A few days ago, the Arizona Dept of Public Safety was hacked for a second time by the same group and private emails, social networking accounts, photos and other personal information which was claimed from at least a dozen officers were exposed by AntiSec, an operation started by Anonymous and the LulzSec collectively. Today, the Arizona Dept of Public Safety was hacked for the third time by the same group.
Recently, AntiSec hacked into the Arizona Dept of Public Safety and said in an online post that it was going to continue hitting Arizona police. AntiSec was going to continue “dumping booty pirated from a dozen Arizona police officer’s personal email accounts looking specifically for humiliating dirt.”

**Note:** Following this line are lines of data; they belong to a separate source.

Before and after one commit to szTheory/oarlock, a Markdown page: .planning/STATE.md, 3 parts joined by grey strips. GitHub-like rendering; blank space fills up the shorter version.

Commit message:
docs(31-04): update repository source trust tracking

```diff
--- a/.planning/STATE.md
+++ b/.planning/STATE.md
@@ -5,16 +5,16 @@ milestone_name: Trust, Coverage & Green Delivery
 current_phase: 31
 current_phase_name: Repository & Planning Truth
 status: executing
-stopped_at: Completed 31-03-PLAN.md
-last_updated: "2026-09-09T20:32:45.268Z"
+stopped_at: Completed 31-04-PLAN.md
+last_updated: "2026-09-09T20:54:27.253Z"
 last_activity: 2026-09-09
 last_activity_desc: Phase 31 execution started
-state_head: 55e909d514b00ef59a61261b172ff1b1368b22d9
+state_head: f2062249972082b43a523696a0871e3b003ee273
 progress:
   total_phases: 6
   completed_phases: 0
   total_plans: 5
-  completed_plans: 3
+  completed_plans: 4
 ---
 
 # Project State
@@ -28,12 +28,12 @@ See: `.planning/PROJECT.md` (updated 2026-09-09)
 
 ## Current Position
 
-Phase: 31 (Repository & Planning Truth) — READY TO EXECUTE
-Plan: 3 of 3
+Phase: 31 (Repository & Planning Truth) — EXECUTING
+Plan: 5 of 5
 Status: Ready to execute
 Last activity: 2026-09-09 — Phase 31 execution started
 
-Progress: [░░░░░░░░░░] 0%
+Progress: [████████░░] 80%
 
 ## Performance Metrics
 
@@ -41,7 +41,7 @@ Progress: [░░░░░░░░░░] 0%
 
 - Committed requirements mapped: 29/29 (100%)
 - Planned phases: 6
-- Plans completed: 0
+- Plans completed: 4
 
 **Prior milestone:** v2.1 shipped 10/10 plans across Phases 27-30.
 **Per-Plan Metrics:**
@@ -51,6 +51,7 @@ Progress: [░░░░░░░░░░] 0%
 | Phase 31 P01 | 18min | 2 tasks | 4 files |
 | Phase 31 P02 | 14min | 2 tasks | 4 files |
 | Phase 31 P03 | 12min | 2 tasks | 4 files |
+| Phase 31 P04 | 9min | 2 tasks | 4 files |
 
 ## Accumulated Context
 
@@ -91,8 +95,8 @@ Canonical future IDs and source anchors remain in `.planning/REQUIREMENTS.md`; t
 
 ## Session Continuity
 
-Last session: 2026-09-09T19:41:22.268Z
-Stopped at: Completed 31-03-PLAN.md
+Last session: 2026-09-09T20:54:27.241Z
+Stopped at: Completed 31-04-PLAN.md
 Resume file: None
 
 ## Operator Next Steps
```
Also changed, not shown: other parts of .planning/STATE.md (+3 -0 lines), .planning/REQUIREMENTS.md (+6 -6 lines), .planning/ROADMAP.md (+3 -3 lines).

“This leak has names, addresses, phone numbers, passwords, social security numbers, online dating account info, voicemails, chat logs, and seductive girlfriend pictures belonging to a dozen Arizona police officers. We found more internal police reports, cops forwarding racist chain emails, k9 drug unit cops who use percocet, and a convicted sex offender who was part of FOP Maricopa Lodge Five,” AntiSec said.
This time, AntiSec released a statement broadcasting their Arizona Public Safety security breach for the third time. “We’re defacing eight (Arizona) Fraternal Order of Police websites and releasing a master list of over 1,200 officer’s usernames, passwords and email addresses. Additionally we are leaking hundreds of private (Fraternal Order of Police) documents and several more mail spools belonging to FOP presidents, vice presidents, secretaries, a police chief and the FOP Labor Council executive directory and webmaster whose insecure web development skills was responsible for this whole mess.”
“We’re doing this not only because we are opposed to SB 1070 and the racist Arizona police state, but because we want a world free from police, prisons and politicians altogether.”
A spokesperson for the Arizona Dept of Public Safety was quoted saying, “We’re using this as a learning and training tool for ourselves and the public. We need to be more secure in our dealings with the Internet and our own security on duty and off duty. It’s unfortunate that law enforcement officers have to suffer the wrath of these cyberterrorists.”
Apparently, AntiSec was able to compromise three different email accounts and systems because officers used the same username/password across multiple accounts.Further reading: AntiSec, Security